Top of RECORDED INFORMATION

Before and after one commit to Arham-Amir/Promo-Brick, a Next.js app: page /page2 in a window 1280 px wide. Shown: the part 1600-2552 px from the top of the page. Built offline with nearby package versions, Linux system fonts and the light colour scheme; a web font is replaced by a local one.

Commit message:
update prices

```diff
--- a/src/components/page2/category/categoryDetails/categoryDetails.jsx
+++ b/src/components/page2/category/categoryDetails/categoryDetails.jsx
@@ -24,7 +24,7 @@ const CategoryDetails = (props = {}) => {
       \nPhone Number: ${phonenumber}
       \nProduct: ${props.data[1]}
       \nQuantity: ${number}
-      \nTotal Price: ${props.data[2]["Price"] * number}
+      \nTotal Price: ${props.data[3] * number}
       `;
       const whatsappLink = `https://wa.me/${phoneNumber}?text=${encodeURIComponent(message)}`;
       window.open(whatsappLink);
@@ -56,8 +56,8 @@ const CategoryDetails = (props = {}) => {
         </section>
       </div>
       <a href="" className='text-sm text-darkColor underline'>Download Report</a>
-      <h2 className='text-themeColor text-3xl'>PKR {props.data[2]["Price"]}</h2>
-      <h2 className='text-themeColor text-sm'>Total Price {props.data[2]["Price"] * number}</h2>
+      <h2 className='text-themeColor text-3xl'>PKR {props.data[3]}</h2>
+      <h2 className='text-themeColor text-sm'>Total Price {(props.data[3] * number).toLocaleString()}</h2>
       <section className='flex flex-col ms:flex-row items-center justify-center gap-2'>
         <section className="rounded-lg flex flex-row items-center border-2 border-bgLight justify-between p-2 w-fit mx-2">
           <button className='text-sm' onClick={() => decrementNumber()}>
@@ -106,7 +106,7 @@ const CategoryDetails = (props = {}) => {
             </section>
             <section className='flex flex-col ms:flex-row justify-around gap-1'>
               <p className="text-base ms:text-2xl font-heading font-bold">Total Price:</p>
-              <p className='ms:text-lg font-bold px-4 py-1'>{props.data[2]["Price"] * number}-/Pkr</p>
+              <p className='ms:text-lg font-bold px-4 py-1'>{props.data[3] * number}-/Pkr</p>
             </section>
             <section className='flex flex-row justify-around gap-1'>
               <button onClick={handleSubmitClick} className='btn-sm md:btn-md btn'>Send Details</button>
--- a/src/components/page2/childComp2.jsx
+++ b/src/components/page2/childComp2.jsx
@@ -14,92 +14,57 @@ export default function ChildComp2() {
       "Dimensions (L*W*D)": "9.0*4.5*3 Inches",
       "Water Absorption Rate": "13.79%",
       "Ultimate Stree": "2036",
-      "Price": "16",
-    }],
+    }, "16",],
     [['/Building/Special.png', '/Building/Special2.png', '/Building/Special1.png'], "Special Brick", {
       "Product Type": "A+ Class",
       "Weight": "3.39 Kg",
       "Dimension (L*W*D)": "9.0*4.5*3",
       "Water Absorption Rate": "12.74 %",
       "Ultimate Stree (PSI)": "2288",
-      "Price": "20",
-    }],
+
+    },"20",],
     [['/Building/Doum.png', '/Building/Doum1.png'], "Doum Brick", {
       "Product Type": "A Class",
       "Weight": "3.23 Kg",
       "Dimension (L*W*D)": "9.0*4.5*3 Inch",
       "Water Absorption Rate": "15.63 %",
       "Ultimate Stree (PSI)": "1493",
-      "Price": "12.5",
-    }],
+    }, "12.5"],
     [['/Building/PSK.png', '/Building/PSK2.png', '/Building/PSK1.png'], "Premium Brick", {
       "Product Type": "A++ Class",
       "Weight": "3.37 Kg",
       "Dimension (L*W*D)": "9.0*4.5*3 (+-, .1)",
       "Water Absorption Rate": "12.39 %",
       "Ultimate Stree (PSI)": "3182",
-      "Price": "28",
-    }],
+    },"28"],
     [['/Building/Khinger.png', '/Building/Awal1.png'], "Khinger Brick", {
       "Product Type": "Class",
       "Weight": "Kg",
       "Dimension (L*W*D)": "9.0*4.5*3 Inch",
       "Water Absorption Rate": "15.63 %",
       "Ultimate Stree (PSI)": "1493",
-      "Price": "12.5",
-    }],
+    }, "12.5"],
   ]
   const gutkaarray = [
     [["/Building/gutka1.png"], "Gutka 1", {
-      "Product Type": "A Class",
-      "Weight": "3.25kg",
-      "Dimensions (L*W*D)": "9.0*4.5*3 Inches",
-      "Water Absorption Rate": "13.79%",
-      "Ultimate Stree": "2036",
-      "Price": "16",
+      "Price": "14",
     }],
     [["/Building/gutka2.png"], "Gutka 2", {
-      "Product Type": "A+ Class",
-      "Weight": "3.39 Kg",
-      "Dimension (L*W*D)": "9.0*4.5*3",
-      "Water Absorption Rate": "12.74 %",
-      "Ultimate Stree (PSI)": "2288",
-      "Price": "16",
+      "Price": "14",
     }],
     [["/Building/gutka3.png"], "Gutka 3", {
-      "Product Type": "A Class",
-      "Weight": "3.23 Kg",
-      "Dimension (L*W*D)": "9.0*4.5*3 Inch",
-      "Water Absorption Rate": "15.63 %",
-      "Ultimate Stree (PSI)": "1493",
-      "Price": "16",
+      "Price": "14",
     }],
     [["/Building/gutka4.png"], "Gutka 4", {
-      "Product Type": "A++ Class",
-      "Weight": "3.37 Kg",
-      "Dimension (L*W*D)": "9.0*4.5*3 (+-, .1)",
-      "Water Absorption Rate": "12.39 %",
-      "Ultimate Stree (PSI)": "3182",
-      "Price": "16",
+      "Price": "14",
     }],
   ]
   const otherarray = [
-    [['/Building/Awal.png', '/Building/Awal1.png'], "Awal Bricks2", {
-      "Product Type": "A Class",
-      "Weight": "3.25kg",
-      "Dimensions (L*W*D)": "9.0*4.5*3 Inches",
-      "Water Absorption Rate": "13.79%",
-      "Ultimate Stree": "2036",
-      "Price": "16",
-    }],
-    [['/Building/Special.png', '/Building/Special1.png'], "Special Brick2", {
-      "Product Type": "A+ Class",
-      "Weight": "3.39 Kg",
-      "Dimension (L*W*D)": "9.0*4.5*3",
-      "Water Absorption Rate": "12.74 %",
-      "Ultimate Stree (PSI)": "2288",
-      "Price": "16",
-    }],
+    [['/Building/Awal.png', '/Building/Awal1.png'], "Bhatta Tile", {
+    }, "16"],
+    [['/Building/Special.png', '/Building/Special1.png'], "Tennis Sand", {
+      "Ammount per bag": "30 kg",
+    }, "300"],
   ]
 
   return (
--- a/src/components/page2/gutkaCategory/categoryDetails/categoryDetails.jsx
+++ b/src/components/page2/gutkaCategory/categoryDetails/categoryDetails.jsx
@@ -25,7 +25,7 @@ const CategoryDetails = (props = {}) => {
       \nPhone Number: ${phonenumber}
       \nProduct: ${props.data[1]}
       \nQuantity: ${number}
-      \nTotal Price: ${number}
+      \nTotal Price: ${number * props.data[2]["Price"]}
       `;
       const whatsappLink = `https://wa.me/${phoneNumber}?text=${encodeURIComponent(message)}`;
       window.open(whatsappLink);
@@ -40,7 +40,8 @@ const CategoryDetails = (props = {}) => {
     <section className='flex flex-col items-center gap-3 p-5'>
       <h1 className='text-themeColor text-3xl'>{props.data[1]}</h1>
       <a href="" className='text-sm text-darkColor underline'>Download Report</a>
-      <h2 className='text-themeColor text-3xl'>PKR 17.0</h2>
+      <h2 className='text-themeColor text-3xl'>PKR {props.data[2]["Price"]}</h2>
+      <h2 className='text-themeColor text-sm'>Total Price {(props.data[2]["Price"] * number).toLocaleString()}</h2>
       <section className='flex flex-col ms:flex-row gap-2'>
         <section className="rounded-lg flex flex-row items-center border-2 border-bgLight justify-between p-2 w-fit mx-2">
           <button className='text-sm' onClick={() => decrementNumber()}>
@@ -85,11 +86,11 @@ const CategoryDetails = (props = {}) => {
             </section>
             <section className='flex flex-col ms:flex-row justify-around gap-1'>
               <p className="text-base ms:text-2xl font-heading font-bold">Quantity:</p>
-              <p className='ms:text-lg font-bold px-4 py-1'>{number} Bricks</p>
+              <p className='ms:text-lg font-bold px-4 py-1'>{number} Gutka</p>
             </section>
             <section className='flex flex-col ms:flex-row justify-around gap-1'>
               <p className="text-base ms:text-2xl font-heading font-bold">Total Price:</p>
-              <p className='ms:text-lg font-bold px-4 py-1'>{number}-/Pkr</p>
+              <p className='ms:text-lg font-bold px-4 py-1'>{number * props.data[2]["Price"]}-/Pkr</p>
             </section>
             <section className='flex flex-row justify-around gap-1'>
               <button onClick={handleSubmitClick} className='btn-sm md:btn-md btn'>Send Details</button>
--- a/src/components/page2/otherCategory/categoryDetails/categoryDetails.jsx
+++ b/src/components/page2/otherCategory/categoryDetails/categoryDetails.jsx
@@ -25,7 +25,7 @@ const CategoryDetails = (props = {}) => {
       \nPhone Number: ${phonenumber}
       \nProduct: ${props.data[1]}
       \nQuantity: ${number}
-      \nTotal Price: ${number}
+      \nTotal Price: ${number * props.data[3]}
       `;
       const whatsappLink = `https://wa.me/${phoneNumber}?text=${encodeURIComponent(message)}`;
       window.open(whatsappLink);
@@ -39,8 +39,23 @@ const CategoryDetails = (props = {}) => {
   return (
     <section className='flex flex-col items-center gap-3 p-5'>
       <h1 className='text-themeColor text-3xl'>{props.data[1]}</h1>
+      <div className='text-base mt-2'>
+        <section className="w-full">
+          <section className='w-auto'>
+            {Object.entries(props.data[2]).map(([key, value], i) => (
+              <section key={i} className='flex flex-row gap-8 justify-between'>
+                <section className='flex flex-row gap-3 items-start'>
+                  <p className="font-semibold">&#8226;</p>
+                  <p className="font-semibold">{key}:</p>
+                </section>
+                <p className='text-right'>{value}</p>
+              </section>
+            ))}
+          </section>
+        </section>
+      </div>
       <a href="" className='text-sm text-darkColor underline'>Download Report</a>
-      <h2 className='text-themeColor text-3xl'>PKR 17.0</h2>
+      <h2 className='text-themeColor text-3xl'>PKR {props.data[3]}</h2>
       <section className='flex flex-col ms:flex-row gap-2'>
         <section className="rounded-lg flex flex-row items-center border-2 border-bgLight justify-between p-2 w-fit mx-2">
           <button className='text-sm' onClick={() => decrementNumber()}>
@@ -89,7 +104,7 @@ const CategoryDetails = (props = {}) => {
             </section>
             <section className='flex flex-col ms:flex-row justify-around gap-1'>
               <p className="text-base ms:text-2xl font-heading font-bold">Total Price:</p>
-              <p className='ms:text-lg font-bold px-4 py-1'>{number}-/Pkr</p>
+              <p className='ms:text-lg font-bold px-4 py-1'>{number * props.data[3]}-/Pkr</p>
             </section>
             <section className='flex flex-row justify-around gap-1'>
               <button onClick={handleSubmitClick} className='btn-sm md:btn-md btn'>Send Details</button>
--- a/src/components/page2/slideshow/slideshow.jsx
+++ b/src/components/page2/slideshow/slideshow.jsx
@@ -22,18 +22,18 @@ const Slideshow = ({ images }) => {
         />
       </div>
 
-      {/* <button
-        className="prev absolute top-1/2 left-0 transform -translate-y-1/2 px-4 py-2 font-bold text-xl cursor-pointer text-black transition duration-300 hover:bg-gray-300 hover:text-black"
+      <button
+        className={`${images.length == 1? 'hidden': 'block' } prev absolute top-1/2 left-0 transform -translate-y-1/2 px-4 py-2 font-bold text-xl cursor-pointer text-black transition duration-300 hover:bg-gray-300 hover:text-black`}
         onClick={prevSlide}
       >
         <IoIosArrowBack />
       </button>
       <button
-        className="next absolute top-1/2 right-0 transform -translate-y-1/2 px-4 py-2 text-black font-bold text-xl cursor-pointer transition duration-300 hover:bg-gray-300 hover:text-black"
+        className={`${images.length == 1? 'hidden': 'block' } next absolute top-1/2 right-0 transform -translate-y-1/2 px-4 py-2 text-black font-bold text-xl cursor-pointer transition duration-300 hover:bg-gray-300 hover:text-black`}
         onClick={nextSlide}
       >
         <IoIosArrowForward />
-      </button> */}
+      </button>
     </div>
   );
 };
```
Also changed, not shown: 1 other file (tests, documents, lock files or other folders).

Bottom of RECORDED INFORMATION

**EXERCISE AIM:** In the records above, how many lines contain the string "Ultimate"? State that number only.

**EXERCISE RESULT:** 11